Globally, healthcare systems are under pressure to improve quality and patient outcomes using evidence-based interventions. Many healthcare organisations are turning to industrial improvement approaches, such as the lean management system, 5-S model, Six sigma, etc., to enhance quality and safety. The critical part of emergency department is the 24* 7 working hours during which it is almost always overcrowded. Thus, minimising the non-relevant and non-required items/ activities from the system and reducing waste would prove to be beneficial, and this is what lean management aims towards.

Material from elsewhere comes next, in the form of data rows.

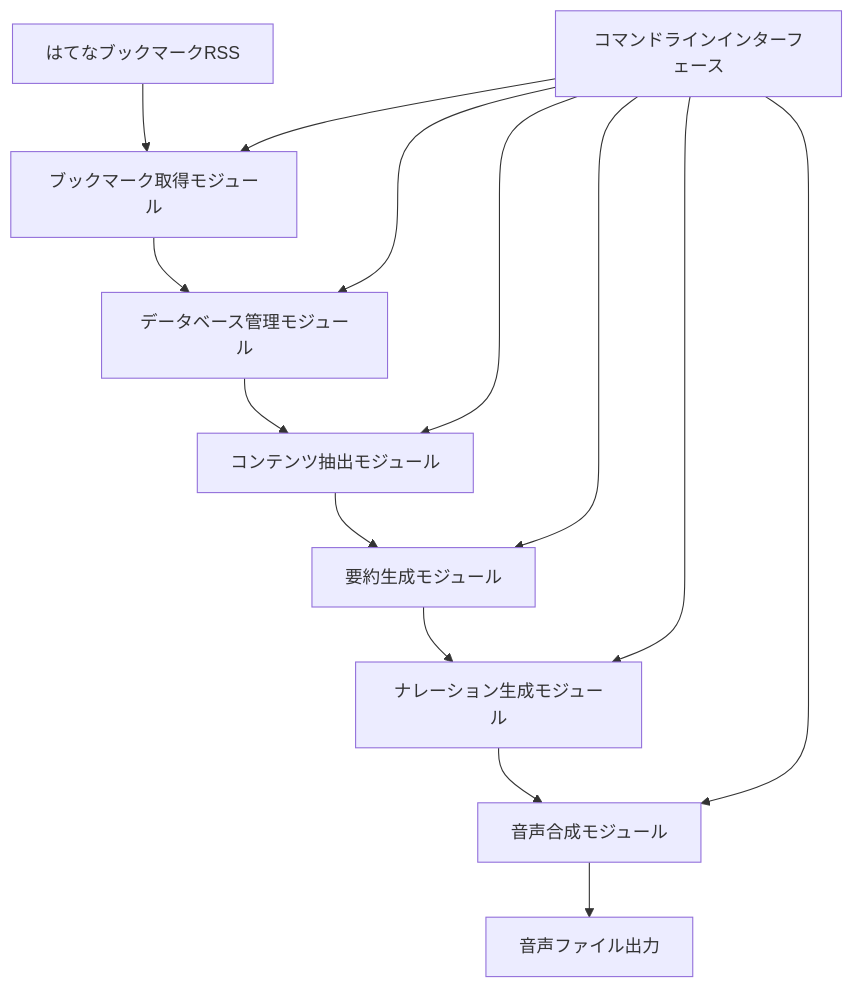
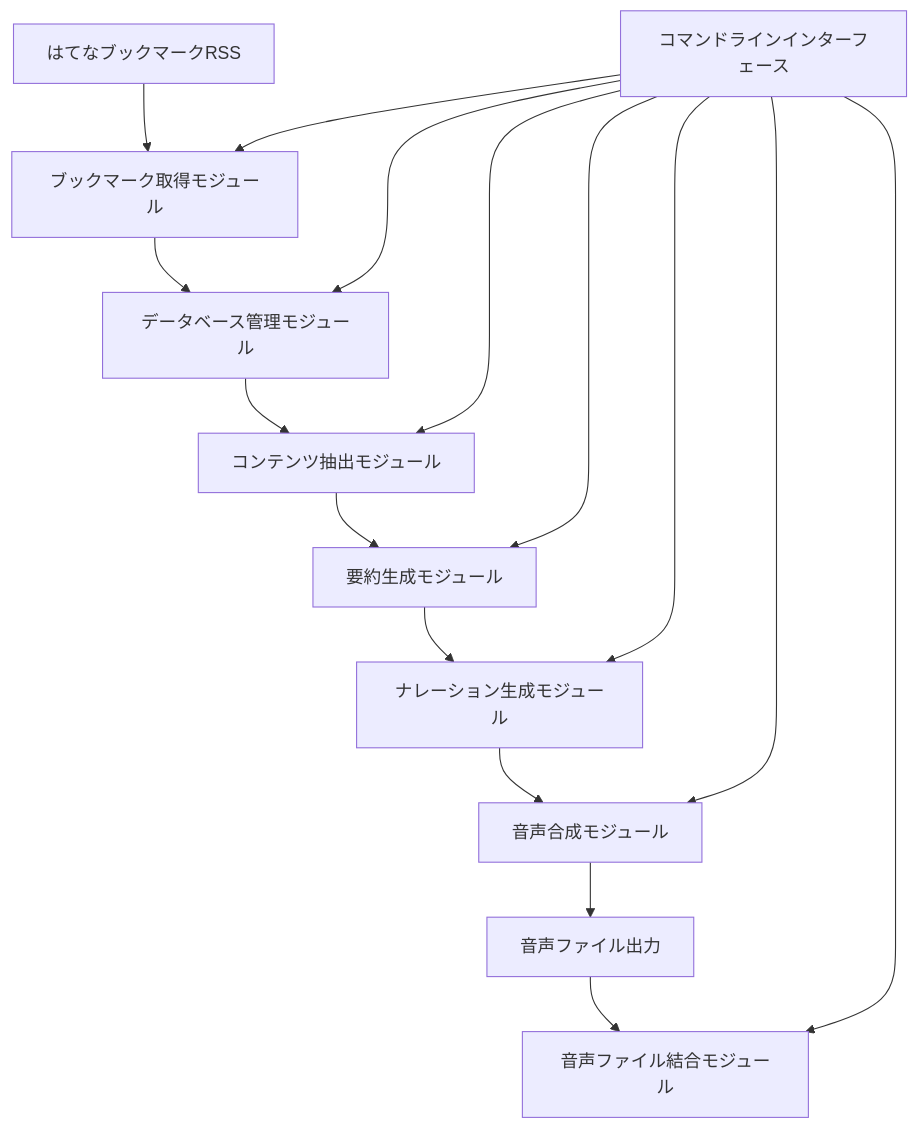
One commit to YuheiNakasaka/hatebu-audio changed the diagram in DESIGN.md. Above: the diagram before and after it, drawn with Mermaid. The commit also changed other lines of this file and 13 other files, not shown here.

````diff
--- a/DESIGN.md
+++ b/DESIGN.md
@@ -11,16 +11,18 @@
 ```mermaid
 graph TD
     A[はてなブックマークRSS] --> B[ブックマーク取得モジュール]
     B --> C[データベース管理モジュール]
     C --> D[コンテンツ抽出モジュール]
     D --> E[要約生成モジュール]
     E --> F[ナレーション生成モジュール]
     F --> G[音声合成モジュール]
     G --> H[音声ファイル出力]
+    H --> J[音声ファイル結合モジュール]
     I[コマンドラインインターフェース] --> B
     I --> C
     I --> D
     I --> E
     I --> F
     I --> G
+    I --> J
 ```
````
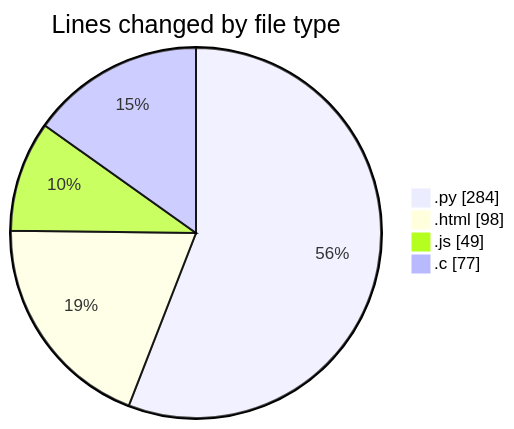
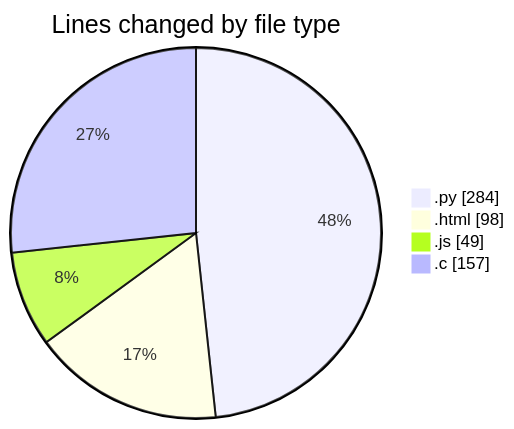
The first of 2 diagrams in 2025-01-21/projects/README.md (Ritupan-Deka/code-tracking), drawn with Mermaid before and after one commit. The commit also changed other lines of this file and 1 other file, not shown here.

````diff
--- a/2025-01-21/projects/README.md
+++ b/2025-01-21/projects/README.md
@@ -31,8 +31,8 @@
 ```mermaid
 pie showData
 title Lines changed by file type
 ".py" : 284
 ".html" : 98
 ".js" : 49
-".c" : 77
+".c" : 157
 ```
````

Lean thinking is a visual state of mind, whereby the focus is on the task and nothing else is encouraged. Lean management in healthcare systems was first applied way back in 2004 at the Mason Hospital, Virginia,USA, to improve their process methodology. A study also reveals that some hospitals in USA in 2009 implemented lean system to improve the quality of healthcare services, out of which 60 per cent applied in emergency department.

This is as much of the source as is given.